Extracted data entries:

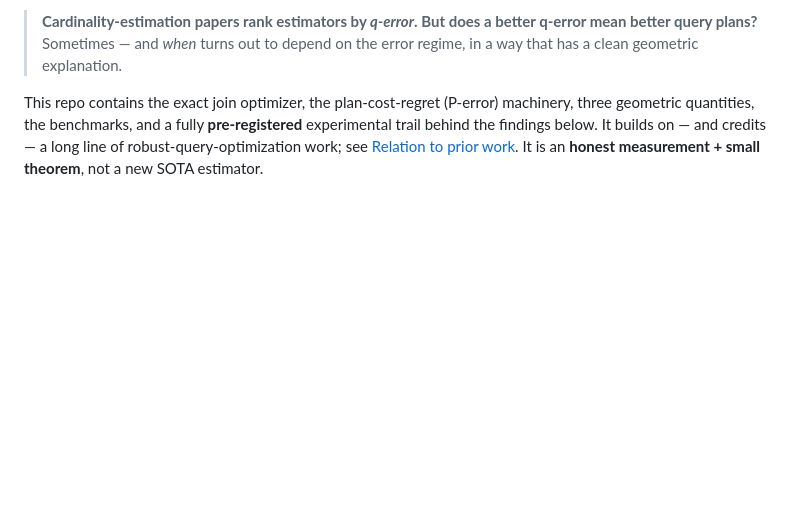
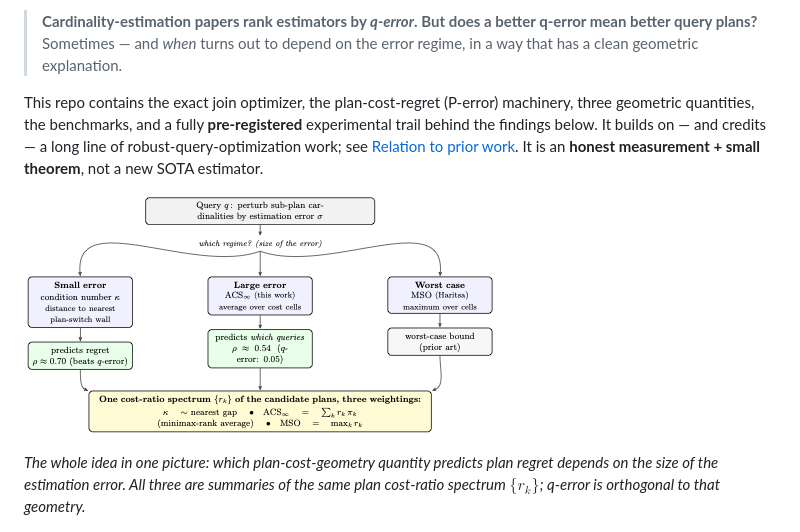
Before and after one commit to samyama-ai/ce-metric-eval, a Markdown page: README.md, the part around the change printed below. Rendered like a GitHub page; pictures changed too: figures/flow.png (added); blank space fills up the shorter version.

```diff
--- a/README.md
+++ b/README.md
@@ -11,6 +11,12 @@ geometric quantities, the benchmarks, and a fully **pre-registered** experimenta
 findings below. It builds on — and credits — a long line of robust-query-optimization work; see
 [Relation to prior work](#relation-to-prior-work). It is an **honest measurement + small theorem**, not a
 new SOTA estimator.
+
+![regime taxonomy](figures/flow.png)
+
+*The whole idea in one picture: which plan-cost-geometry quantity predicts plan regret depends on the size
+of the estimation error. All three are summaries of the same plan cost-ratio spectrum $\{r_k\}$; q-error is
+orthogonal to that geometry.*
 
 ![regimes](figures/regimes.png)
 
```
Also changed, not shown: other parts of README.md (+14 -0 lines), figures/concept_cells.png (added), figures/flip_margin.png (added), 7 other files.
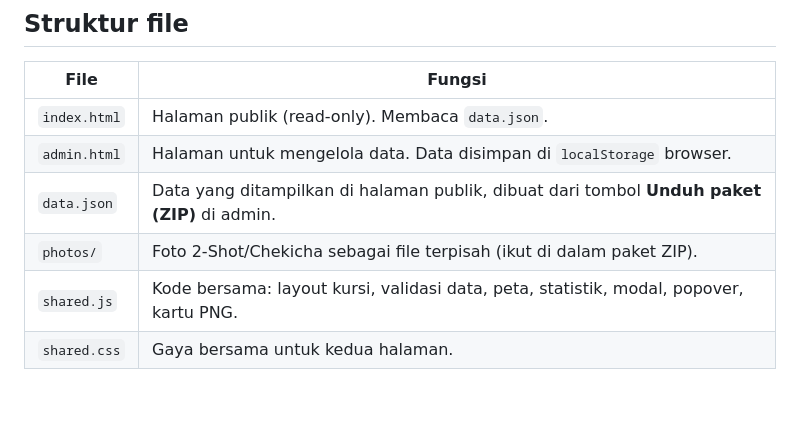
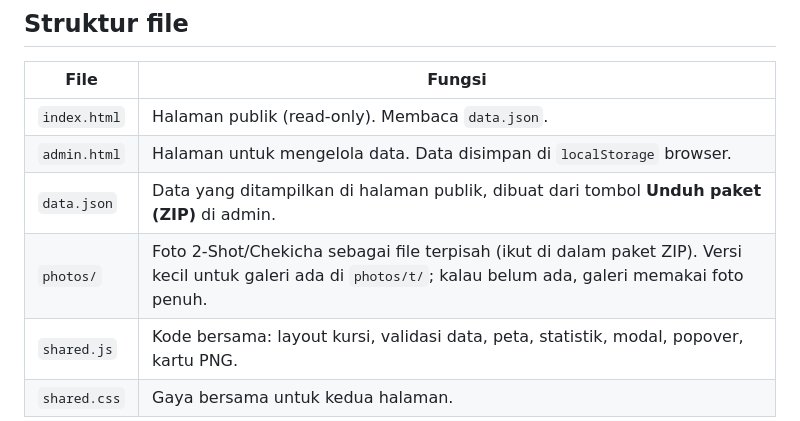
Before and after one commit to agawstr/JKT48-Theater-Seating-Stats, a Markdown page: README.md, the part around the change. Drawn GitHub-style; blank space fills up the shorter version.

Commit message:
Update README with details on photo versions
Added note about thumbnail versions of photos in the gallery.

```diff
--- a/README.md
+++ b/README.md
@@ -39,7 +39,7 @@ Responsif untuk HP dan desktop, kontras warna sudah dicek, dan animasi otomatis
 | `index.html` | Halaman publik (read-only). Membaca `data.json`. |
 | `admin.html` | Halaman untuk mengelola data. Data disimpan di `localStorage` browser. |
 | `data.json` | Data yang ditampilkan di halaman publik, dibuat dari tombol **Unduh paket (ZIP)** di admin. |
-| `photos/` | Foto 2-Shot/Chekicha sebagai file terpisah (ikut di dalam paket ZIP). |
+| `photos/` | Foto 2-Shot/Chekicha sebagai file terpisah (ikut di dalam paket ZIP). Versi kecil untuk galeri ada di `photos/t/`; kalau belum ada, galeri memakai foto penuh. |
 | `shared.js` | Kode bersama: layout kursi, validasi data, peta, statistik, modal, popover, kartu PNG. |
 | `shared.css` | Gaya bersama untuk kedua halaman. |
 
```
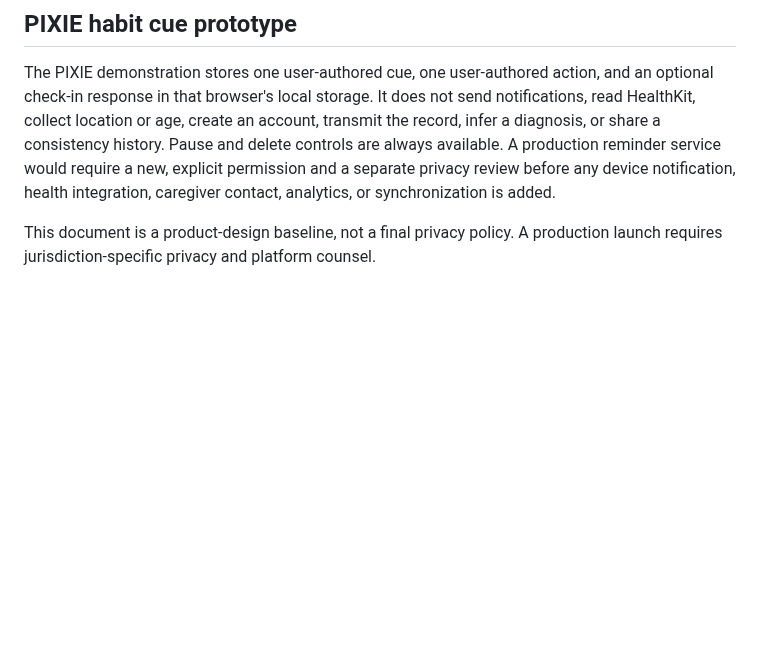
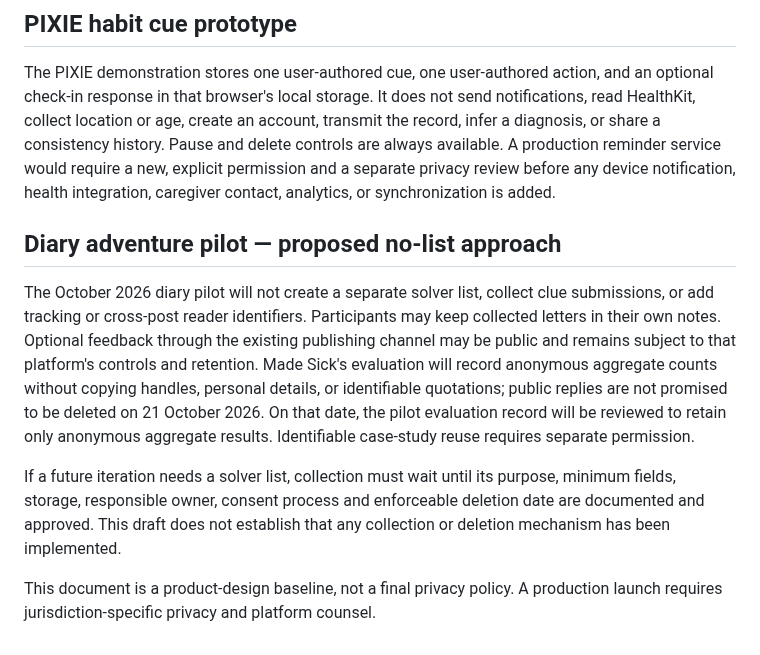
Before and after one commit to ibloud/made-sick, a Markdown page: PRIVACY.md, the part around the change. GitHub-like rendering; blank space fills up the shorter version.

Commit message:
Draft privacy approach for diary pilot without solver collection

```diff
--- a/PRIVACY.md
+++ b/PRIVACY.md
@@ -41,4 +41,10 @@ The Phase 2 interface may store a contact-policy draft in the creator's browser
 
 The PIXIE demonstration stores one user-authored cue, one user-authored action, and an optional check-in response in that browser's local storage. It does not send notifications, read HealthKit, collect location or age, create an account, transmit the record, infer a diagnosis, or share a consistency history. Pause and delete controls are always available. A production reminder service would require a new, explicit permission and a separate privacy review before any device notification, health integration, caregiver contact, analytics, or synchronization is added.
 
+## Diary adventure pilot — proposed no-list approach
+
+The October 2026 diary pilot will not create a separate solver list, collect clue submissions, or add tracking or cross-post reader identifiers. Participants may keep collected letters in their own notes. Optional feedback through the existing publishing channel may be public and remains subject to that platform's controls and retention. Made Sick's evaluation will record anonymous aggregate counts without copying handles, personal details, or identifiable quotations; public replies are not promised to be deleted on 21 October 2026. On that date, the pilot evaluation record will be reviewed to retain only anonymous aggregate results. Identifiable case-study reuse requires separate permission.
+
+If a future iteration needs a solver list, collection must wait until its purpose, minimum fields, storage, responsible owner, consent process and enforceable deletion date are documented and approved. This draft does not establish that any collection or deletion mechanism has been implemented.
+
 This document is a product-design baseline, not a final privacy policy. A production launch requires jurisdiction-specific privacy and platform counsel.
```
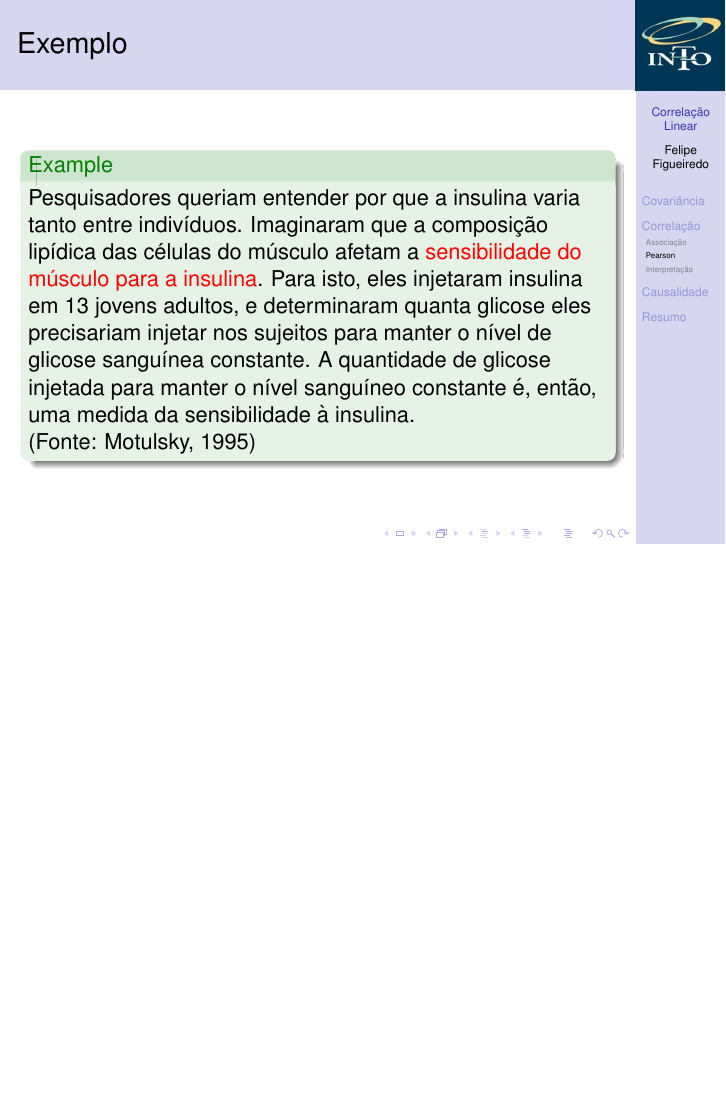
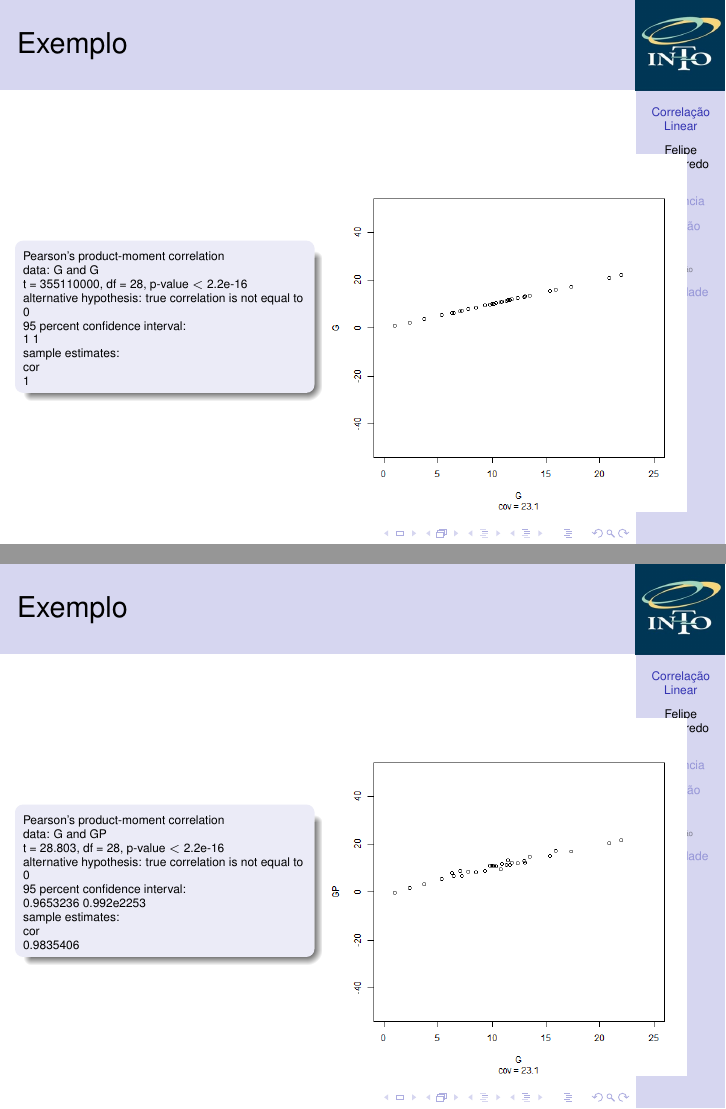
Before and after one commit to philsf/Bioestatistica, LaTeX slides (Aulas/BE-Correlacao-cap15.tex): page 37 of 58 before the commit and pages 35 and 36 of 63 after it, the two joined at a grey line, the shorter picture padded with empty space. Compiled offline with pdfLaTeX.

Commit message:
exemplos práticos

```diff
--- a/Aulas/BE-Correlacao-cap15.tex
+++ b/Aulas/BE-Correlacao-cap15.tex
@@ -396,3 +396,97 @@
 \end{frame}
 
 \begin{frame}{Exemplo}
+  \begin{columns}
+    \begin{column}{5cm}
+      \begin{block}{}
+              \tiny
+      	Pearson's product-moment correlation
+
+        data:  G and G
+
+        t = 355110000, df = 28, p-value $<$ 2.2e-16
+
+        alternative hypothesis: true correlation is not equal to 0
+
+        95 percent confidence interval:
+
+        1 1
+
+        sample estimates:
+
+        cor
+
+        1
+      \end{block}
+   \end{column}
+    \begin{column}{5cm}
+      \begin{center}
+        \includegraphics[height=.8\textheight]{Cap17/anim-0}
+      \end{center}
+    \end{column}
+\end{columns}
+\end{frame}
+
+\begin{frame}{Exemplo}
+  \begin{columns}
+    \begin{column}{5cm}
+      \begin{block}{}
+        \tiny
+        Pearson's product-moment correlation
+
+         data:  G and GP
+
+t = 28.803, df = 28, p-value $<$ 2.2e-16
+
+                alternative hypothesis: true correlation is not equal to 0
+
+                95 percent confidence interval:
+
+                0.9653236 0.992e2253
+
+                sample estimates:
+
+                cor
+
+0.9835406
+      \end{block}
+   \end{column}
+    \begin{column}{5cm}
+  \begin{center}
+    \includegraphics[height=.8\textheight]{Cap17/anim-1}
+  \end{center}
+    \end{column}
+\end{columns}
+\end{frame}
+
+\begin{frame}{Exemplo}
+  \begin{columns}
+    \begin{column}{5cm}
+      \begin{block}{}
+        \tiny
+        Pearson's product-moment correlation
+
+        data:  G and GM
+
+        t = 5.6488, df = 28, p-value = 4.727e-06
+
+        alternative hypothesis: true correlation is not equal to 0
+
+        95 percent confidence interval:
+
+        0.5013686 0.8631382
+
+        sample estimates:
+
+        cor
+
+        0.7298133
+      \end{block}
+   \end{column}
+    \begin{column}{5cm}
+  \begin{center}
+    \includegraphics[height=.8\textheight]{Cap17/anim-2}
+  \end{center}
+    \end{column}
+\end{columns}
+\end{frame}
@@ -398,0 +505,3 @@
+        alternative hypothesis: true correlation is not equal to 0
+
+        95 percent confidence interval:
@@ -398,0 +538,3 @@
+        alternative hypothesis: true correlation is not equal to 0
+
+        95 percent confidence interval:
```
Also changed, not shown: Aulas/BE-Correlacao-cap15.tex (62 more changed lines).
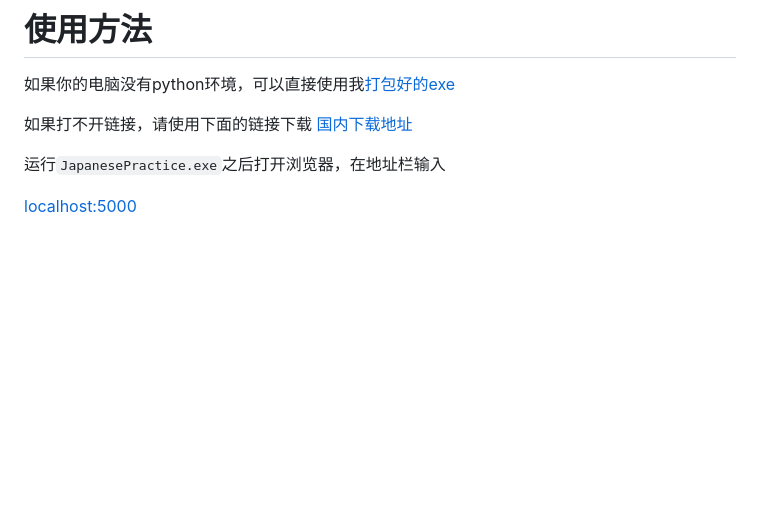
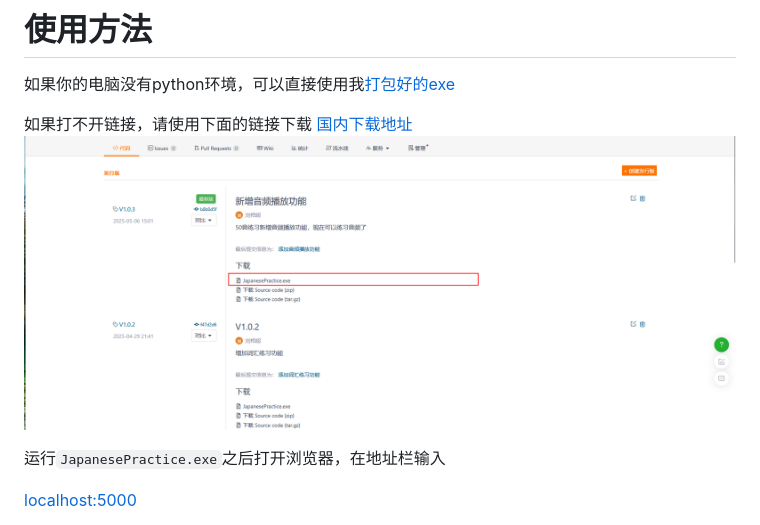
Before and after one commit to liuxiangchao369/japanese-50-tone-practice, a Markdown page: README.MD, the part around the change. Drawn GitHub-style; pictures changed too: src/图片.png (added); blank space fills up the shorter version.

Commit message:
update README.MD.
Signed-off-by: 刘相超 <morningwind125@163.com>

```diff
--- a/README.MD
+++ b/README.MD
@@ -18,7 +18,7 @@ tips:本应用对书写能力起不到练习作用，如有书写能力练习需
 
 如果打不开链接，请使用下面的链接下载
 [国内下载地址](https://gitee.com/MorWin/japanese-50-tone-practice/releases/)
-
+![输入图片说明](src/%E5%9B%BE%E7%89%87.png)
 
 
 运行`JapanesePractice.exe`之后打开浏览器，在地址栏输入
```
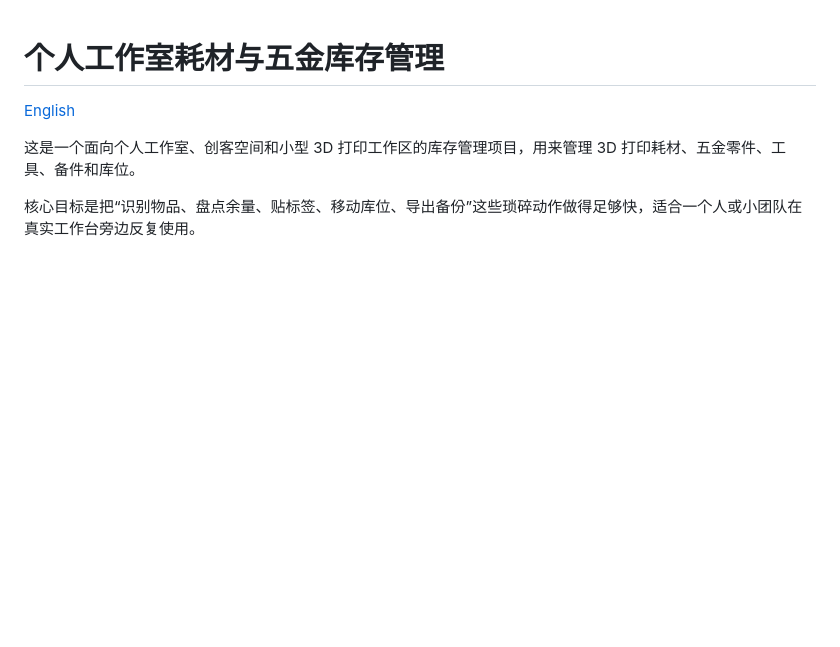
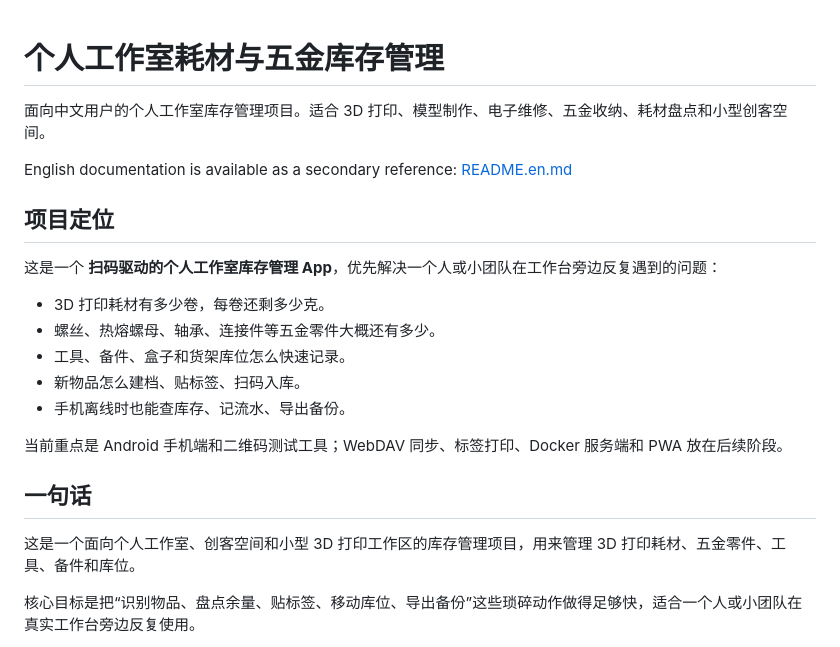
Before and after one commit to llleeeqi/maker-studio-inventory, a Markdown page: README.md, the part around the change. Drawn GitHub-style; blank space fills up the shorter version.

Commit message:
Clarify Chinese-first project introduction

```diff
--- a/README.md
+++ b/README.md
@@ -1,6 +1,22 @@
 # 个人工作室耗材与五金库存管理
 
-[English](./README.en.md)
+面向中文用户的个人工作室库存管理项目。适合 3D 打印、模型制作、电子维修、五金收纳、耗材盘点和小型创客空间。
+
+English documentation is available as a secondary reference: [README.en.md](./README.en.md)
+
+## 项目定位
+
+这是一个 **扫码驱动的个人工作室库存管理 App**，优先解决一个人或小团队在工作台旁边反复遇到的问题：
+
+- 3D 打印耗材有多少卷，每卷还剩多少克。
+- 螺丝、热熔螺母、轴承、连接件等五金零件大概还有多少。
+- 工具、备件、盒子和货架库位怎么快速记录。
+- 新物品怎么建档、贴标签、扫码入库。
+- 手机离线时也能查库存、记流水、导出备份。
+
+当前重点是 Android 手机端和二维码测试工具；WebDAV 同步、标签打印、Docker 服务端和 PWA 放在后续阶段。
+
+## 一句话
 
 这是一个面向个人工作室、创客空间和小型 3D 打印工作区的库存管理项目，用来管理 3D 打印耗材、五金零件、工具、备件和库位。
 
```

--- Your instructions ---
Bring together every line in the entries that holds the string "permission".

--- Answer to the exercise ---
 The PIXIE demonstration stores one user-authored cue, one user-authored action, and an optional check-in response in that browser's local storage. It does not send notifications, read HealthKit, collect location or age, create an account, transmit the record, infer a diagnosis, or share a consistency history. Pause and delete controls are always available. A production reminder service would require a new, explicit permission and a separate privacy review before any device notification, health integration, caregiver contact, analytics, or synchronization is added.
+The October 2026 diary pilot will not create a separate solver list, collect clue submissions, or add tracking or cross-post reader identifiers. Participants may keep collected letters in their own notes. Optional feedback through the existing publishing channel may be public and remains subject to that platform's controls and retention. Made Sick's evaluation will record anonymous aggregate counts without copying handles, personal details, or identifiable quotations; public replies are not promised to be deleted on 21 October 2026. On that date, the pilot evaluation record will be reviewed to retain only anonymous aggregate results. Identifiable case-study reuse requires separate permission.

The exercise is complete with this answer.